In 1966, Martin Luther King Jr. stood before an audience of young black Chicagoans to make a speech about “The Other America.” As he approached the podium, he was booed and heckled. Yes, Martin Luther King Jr. was booed by young black Americans. Confused, he asked, “Why would they boo one so close to them?” It did not take long for him to answer his own question. He realized that the audience had booed him because he and others had been preaching to them for 12 years that in a “not too distant day they would have freedom for all, here and now...but the dream [had] turned into a frustrating nightmare.”
Black parents are too often required to prove not only that their child was harmless, but that he was human and worthy of justice.
Fast forward almost half a century to President Obama’s press conference on Ferguson, Mo. My first inclination was to boo, as well. Something rang terribly hollow when Obama concluded his remarks with, “let’s remember that we’re all part of one American family.”
In the past two years, America has seen the much publicized trivial killings of young black men. Trivial, because, apparently, wearing at hoodie a night in the rain, playing loud music, selling loose cigarettes on the street, or just walking down the street can land a young black man in a body bag. It is no surprise, then, that with news of Michael Brown’s death in Ferguson, mourning erupted into violence.

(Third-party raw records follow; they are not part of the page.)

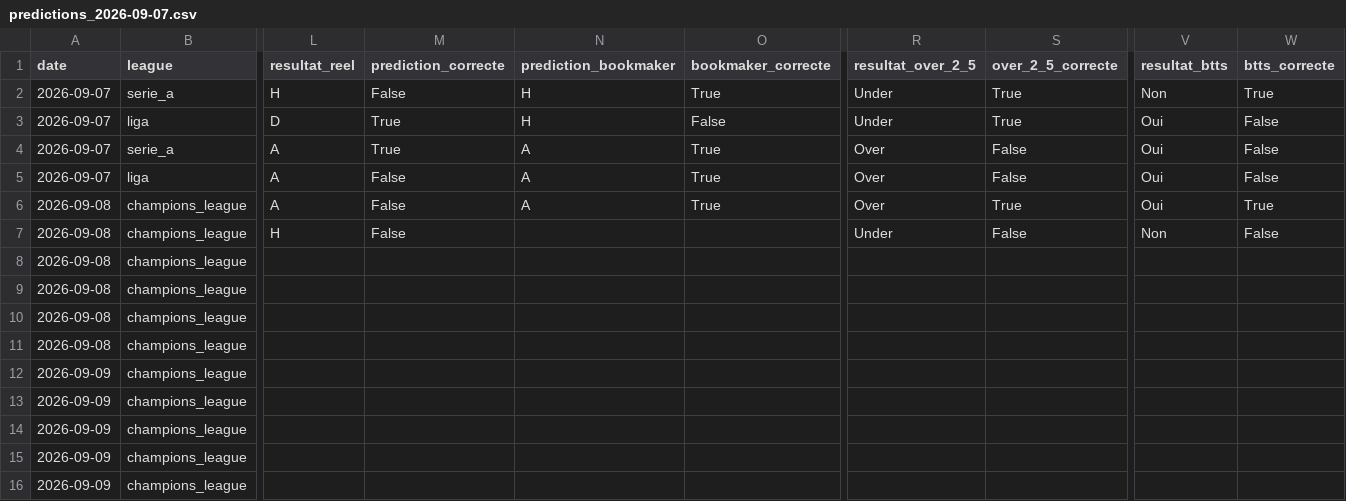
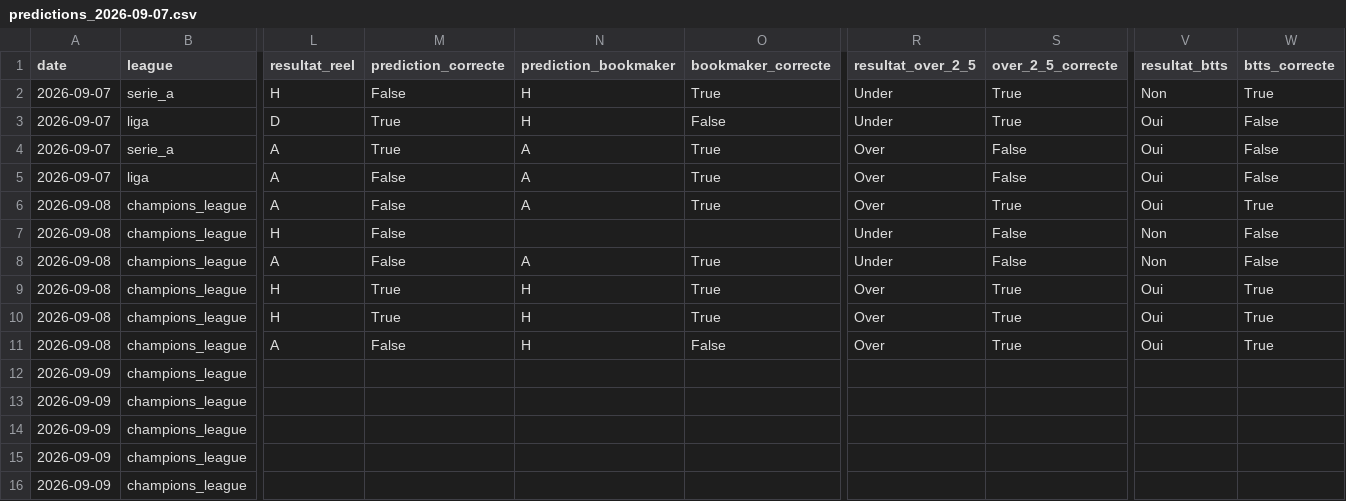
Before and after one commit to ezekiel27egoun/football-predictor, a CSV file: data/tracking/predictions_2026-09-07.csv, drawn as a sheet; only a part is shown, gaps mark what is left out; the diff names each change by its address in the sheet, - before the commit and + after, or states it on an @@ line.

```diff
--- a/data/tracking/predictions_2026-09-07.csv
+++ b/data/tracking/predictions_2026-09-07.csv
-L8 (resultat_reel): (empty)
+L8 (resultat_reel): A
-M8 (prediction_correcte): (empty)
+M8 (prediction_correcte): False
-N8 (prediction_bookmaker): (empty)
+N8 (prediction_bookmaker): A
-O8:O10 (bookmaker_correcte): (empty)
+O8:O10 (bookmaker_correcte): True
-R8 (resultat_over_2_5): (empty)
+R8 (resultat_over_2_5): Under
-S8 (over_2_5_correcte): (empty)
+S8 (over_2_5_correcte): False
-V8 (resultat_btts): (empty)
+V8 (resultat_btts): Non
-W8 (btts_correcte): (empty)
+W8 (btts_correcte): False
-L9:L10 (resultat_reel): (empty)
+L9:L10 (resultat_reel): H
-M9:M10 (prediction_correcte): (empty)
+M9:M10 (prediction_correcte): True
-N9:N11 (prediction_bookmaker): (empty)
+N9:N11 (prediction_bookmaker): H
-R9:R11 (resultat_over_2_5): (empty)
+R9:R11 (resultat_over_2_5): Over
-S9:S11 (over_2_5_correcte): (empty)
+S9:S11 (over_2_5_correcte): True
-V9:V11 (resultat_btts): (empty)
+V9:V11 (resultat_btts): Oui
-W9:W11 (btts_correcte): (empty)
+W9:W11 (btts_correcte): True
-L11 (resultat_reel): (empty)
+L11 (resultat_reel): A
-M11 (prediction_correcte): (empty)
+M11 (prediction_correcte): False
-O11 (bookmaker_correcte): (empty)
+O11 (bookmaker_correcte): False
```
Also changed, not shown: data/tracking/weekly_summary.csv.
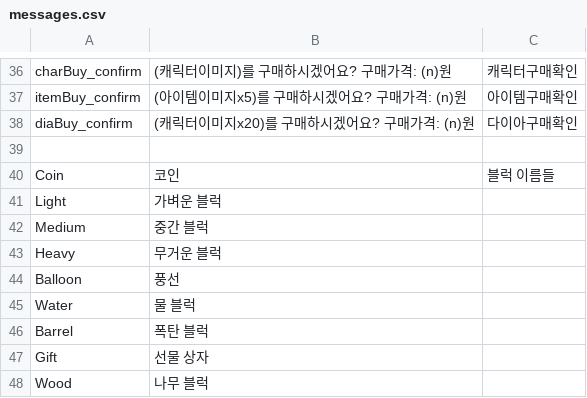
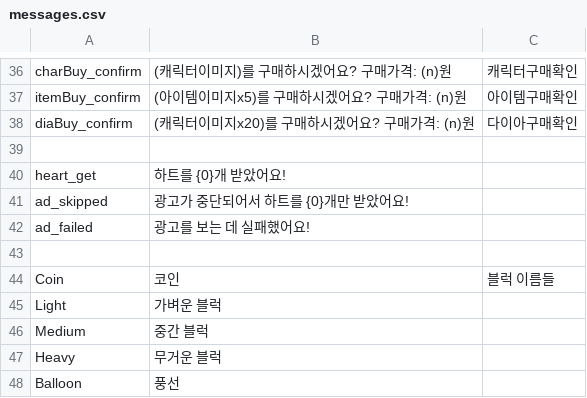
Before and after one commit to yulcat/SGGJ2016, a CSV file: Assets/Resources/Data/messages.csv, drawn as a sheet; only a part is shown, gaps mark what is left out; the shorter side is filled out with more unchanged rows; the diff names each change by its address in the sheet, - before the commit and + after, or states it on an @@ line.

```diff
--- a/Assets/Resources/Data/messages.csv
+++ b/Assets/Resources/Data/messages.csv
+row 40: heart_get | 하트를 {0}개 받았어요!
+row 41: ad_skipped | 광고가 중단되어서 하트를 {0}개만 받았어요!
+row 42: ad_failed | 광고를 보는 데 실패했어요!
+row 43: (empty)
```
Also changed, not shown: 3 other files.
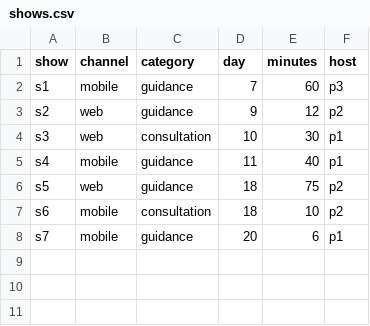
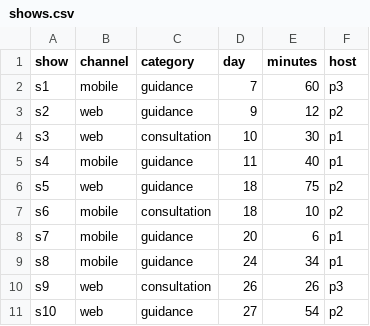
Before and after one commit to rotatinghomew/research-112003-credential-coverage, a CSV file: data/shows.csv, drawn as a sheet.

```diff
--- a/data/shows.csv
+++ b/data/shows.csv
@@ -8 +8,4 @@ s6,mobile,consultation,18,10,p2
 s7,mobile,guidance,20,6,p1
+s8,mobile,guidance,24,34,p1
+s9,web,consultation,26,26,p3
+s10,web,guidance,27,54,p2
```
Also changed, not shown: data/segments.csv, 7 other files.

Unfortunately, with each tragedy we seem to hear the same language. People attempting to sound impartial make statements such as “no one can know the whole truth,” or, “we may never have the full story.” Such statements dismiss the possibility of truth and invalidate legitimate rage and grief. This benign language allows us to delay, forget or even forfeit the justice so many Americans desire and deserve.
Meanwhile, parents of the deceased must use a language of appeal to highlight the wonderful qualities of their slain sons: “College-bound.” “Gentle giant.” “Good boy.” Black parents are too often required to prove not only that their child was harmless, but that he was human and worthy of justice.
Is this America? The sight of Ferguson police armed with military gear, tear gas and police dogs has many asking that question. The answer is simple, and it is old: yes. The same extreme response met any slave who was even rumored to be in rebellion. Think Gabriel Prosser or Denmark Vesey, alleged leaders of attempted slave rebellions that had political effects on black resistance and activism in the early 19th century. Throughout the black diaspora, think Toussaint Louverture, one of the leaders of the Haitian Revolution that helped bring down Napoleon’s dream of an empire. So while America may have been appalled by the police response, black America wasn’t shocked.
King was eloquent explaining in his speech that among the oppressed, “a riot is the language of the unheard.” King believed the militancy and cynicism in young black Americans represented the country’s failure to address and implement basic civil rights laws. King explained that, for black Americans, “This other America has a daily ugliness about it that transforms the buoyancy of hope into the fatigue of despair…the skills and talents of black children become stifled in a world that has prepared no meaningful place for them.”
...while America may have been appalled by the police response, black America wasn’t shocked.
King argued that America has failed to hear many things, but most important, it has become deaf to those with the least amount of access to change the system. For King, white society was “more concerned about tranquility and the status quo than about justice, equality and humanity.” Indeed, the quickest way to dismiss a tragedy such as Michael Brown is to become deaf to the real concerns and or place more attention on a robbery than a shooting.
Throughout history, summer has been the season of racial and civil unrest (Red Summer, 1919; Long Hot Summer, 1967). How is this summer or last summer any different? When will we learn? When will we listen? Long before social media existed, Martinican poet and activist Aimé Césaire wrote, “Life is not a spectacle …A man screaming is not a dancing bear.”
Black pain is not a circus act. Recent instances, from Fruitvale to Ferguson, have brought into the foreground how difficult it is to be heard even when screaming, “Don’t shoot!” Perhaps we might all understand the language of rage and mourning just a little bit better if we stopped and listened.